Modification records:
***

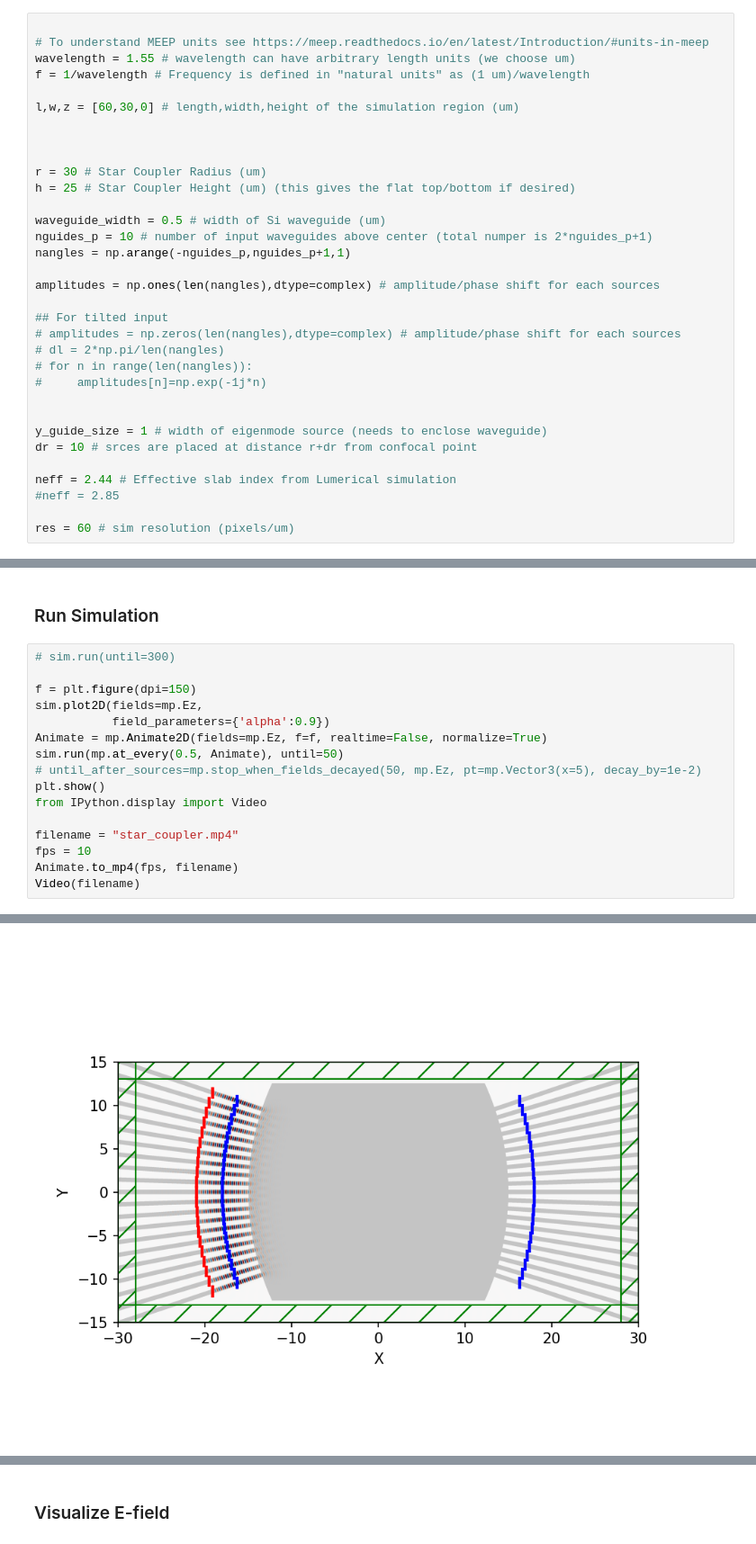
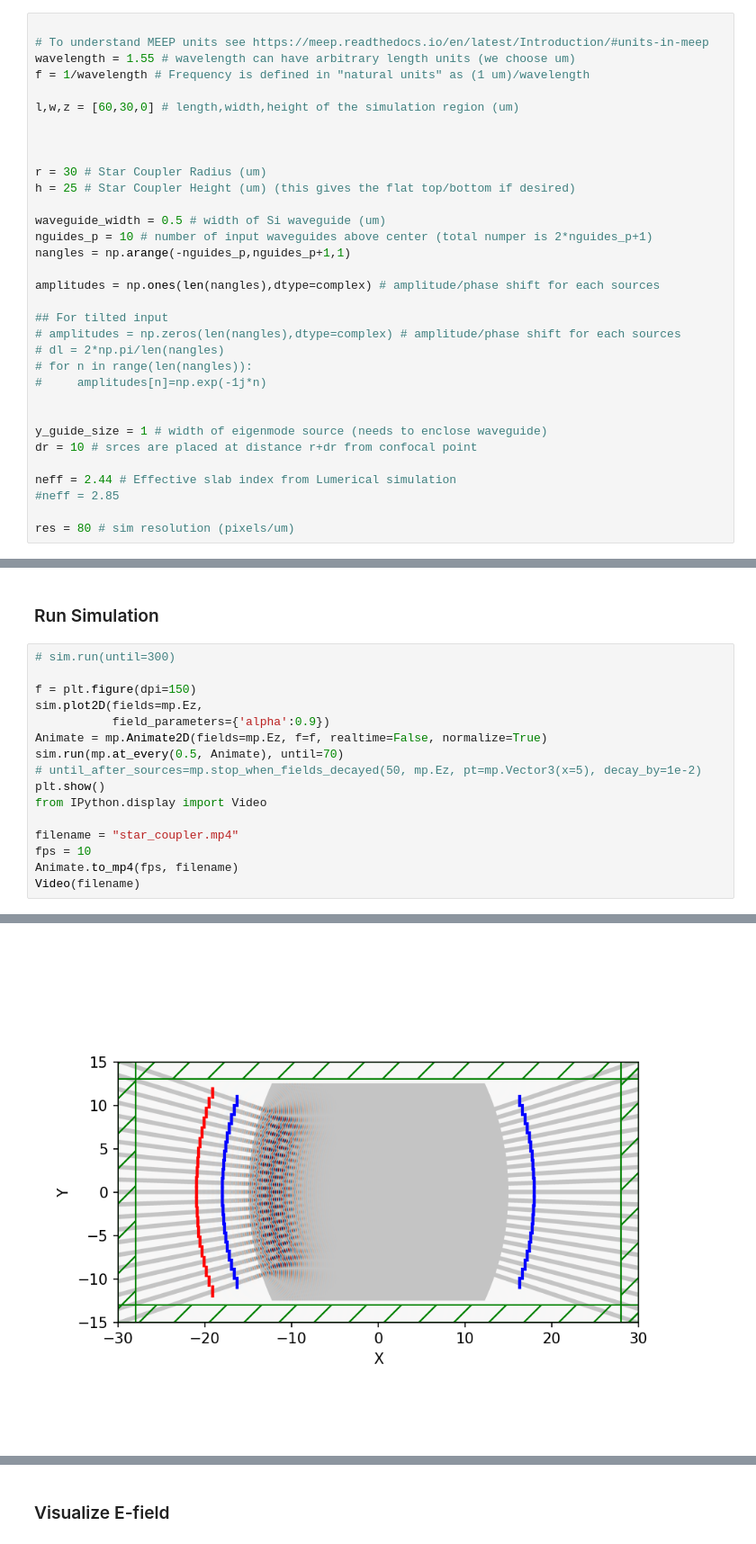
Before and after one commit to johnmihal/rit-quantum-imaging-research, a Jupyter notebook: Simple_Star_Coupler with monitors.ipynb, the cells around one changed output, grey strips where cells are left out. Shown at 90% size. Saved outputs shown, nothing was run; the diff lists cells and outputs as text.

Commit message:
fixed resolution

```diff
--- a/Simple_Star_Coupler with monitors.ipynb
+++ b/Simple_Star_Coupler with monitors.ipynb
@@ -46,7 +46,7 @@ dr = 10 # srces are placed at distance r+dr from confocal point
 neff = 2.44 # Effective slab index from Lumerical simulation
 #neff = 2.85
 
-res = 60 # sim resolution (pixels/um)
+res = 80 # sim resolution (pixels/um)
 # %% [markdown]
 ### Create simulation region and define media
 # %%
@@ -243,7 +243,7 @@ f = plt.figure(dpi=150)
 sim.plot2D(fields=mp.Ez,
            field_parameters={'alpha':0.9})
 Animate = mp.Animate2D(fields=mp.Ez, f=f, realtime=False, normalize=True)
-sim.run(mp.at_every(0.5, Animate), until=50)
+sim.run(mp.at_every(0.5, Animate), until=70)
 # until_after_sources=mp.stop_when_fields_decayed(50, mp.Ez, pt=mp.Vector3(x=5), decay_by=1e-2)
 plt.show()
 from IPython.display import Video
@@ -273,4 +273,4 @@ run 0 finished at t = 50.0 (6000 timesteps)
-[figure, old version]
+[figure, new version]
 Generating MP4...
 [interactive output not drawn]
 # %% [markdown]
```
Also changed, not shown: parts of 5 cells of this notebook, 6 other files.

***

(Task instructions):
Give the records again exactly, minus the pictures.

(Task output):
Before and after one commit to johnmihal/rit-quantum-imaging-research, a Jupyter notebook: Simple_Star_Coupler with monitors.ipynb, the cells around one changed output, grey strips where cells are left out. Shown at 90% size. Saved outputs shown, nothing was run; the diff lists cells and outputs as text.

Commit message:
fixed resolution

```diff
--- a/Simple_Star_Coupler with monitors.ipynb
+++ b/Simple_Star_Coupler with monitors.ipynb
@@ -46,7 +46,7 @@ dr = 10 # srces are placed at distance r+dr from confocal point
 neff = 2.44 # Effective slab index from Lumerical simulation
 #neff = 2.85
 
-res = 60 # sim resolution (pixels/um)
+res = 80 # sim resolution (pixels/um)
 # %% [markdown]
 ### Create simulation region and define media
 # %%
@@ -243,7 +243,7 @@ f = plt.figure(dpi=150)
 sim.plot2D(fields=mp.Ez,
            field_parameters={'alpha':0.9})
 Animate = mp.Animate2D(fields=mp.Ez, f=f, realtime=False, normalize=True)
-sim.run(mp.at_every(0.5, Animate), until=50)
+sim.run(mp.at_every(0.5, Animate), until=70)
 # until_after_sources=mp.stop_when_fields_decayed(50, mp.Ez, pt=mp.Vector3(x=5), decay_by=1e-2)
 plt.show()
 from IPython.display import Video
@@ -273,4 +273,4 @@ run 0 finished at t = 50.0 (6000 timesteps)
-[figure, old version]
+[figure, new version]
 Generating MP4...
 [interactive output not drawn]
 # %% [markdown]
```
Also changed, not shown: parts of 5 cells of this notebook, 6 other files.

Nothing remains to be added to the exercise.